Film: Any Day Now
Director: Travis Fine
All things are created equal –- it’s a statement that truly has no place in a film that tells the true story of a couple in Los Angeles, California that works to adopt a child in the late 1970s.
Adoption, as a process in America, dates back with official state law as far back as 1851. It’s a process that has been refined over decades and, in turn, should make adopting a child easy to achieve for every proven couple in front of a court of law. But what if this process involves race where the child’s race differs from the prospective parents which could end up being confusing for the child? No problem — covered as of 1948. What if the child is from another country? Interesting — this is finding its way through the Child Citizenship Act of 2000 as we write.
Hold up, what if the child is a mentally handicapped teenager? Add what if the parents are two concerned, attentive adults that just happen to be homosexual?
Therein lies the heart of a film that works to showcase just how hard the fight for rights has been for adoption within the LGBTIQ community since civil uprisings in the United States started with movements like Stonewall in 1969.
“Any Day Now” recounts the uphill battle that happened over the course of two years when a couple from West Hollywood in Los Angeles, California works to bring a 14-year-old teen from the broken home of a incarcerated, drug-addled mother (played unflinchingly by “The Killing” television actress Jamie Anne Allman) into theirs.

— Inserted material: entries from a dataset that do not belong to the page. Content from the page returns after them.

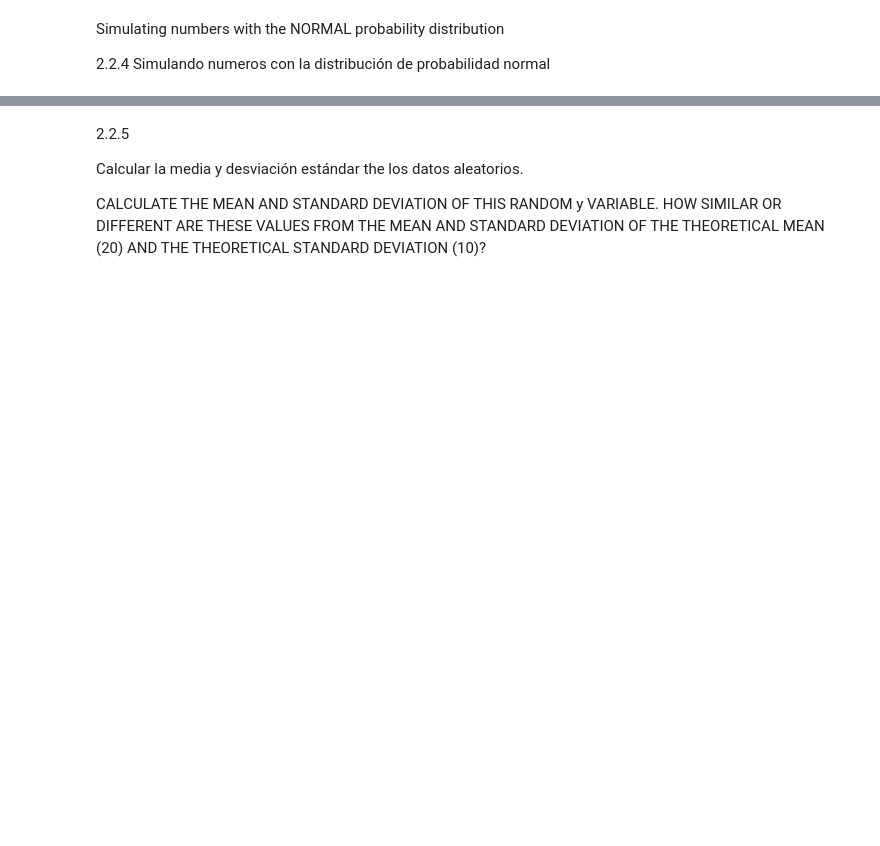
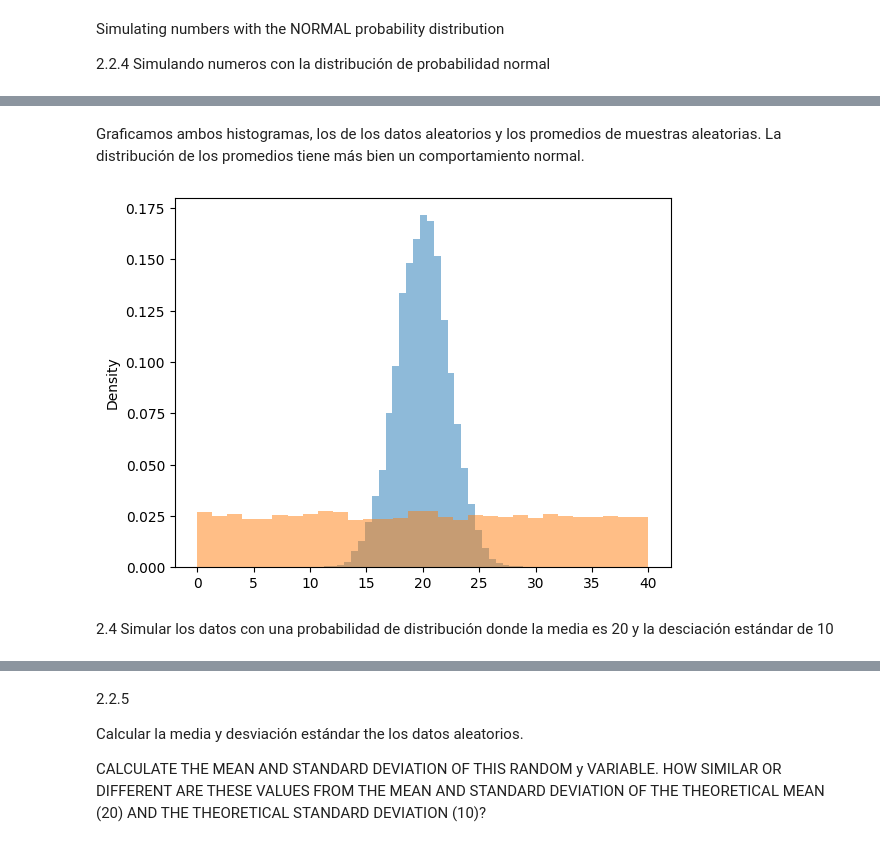
Before and after one commit to FerminMendez/AlgoritmosAvanzados, a Jupyter notebook: Workshop2_Advanced_Statistics.ipynb, the cells around one changed output, grey strips where cells are left out. Saved outputs shown, nothing was run; the diff lists cells and outputs as text; code cells hidden in the pictures; blank space fills up the shorter version.

```diff
--- a/Workshop2_Advanced_Statistics.ipynb
+++ b/Workshop2_Advanced_Statistics.ipynb
@@ -169,0 +173,12 @@ plt.show()
+# %% [markdown]
+Graficamos ambos histogramas, los de los datos aleatorios y los promedios de muestras aleatorias. La distribución de los promedios tiene más bien un comportamiento normal.
+# %%
+plt.clf()
+xmean.plot()
+x.plot()
+plt.show()
+# %% [output]
+[figure, added]
+# %% [markdown]
+2.4
+Simular los datos con una probabilidad de distribución donde la media es 20 y la desciación estándar de 10
```
Also changed, not shown: parts of 39 cells of this notebook.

The teen in question, Marco (Isaac Leyva in his first acting role), bookends the film with his aimless exploration of Los Angeles, doll in hand, looking for his home, which it seems he will never find.
West Hollywood throughout the “disco era” was a Petri dish. It was a hub of experimentation, connection and definition. Somehow in the midst of it all, the couple (played with complete investment from veteran stage and screen actor Alan Cumming and from “Raising Hope,” Garret Dillahunt) find each other and this child through a rapid-fire scenario of circumstances that beg the question: what is the right situation for a child?
You will ask yourself the same question as Rudy (Cumming) and Paul (Dillahunt) weave their way through the judicial system – and each other – as they try to bring this child into their newly found relationship and into what they feel is the best setting for this misplaced part of “the system.”
A heartbreaking scene finds Marco realizing for the first time that his home could in all actuality be with this newfound pair of parents as he exclaims in tears, “I’m excited” — something the teen hasn’t been able to feel in some time — and it’s something that everyone within the scene (and in the seats of the theater) understands and also feels within the first interaction between them.
So what happens? Does it all work out? Well, it depends on what you gather from the ending of the film. It’s a hard, uneven line between telling a story and properly marking a part of history that even now, we seem to not understand fully.
“Any Day Now” will have you questioning what is “right” and what can make a family part of the true “American Dream.”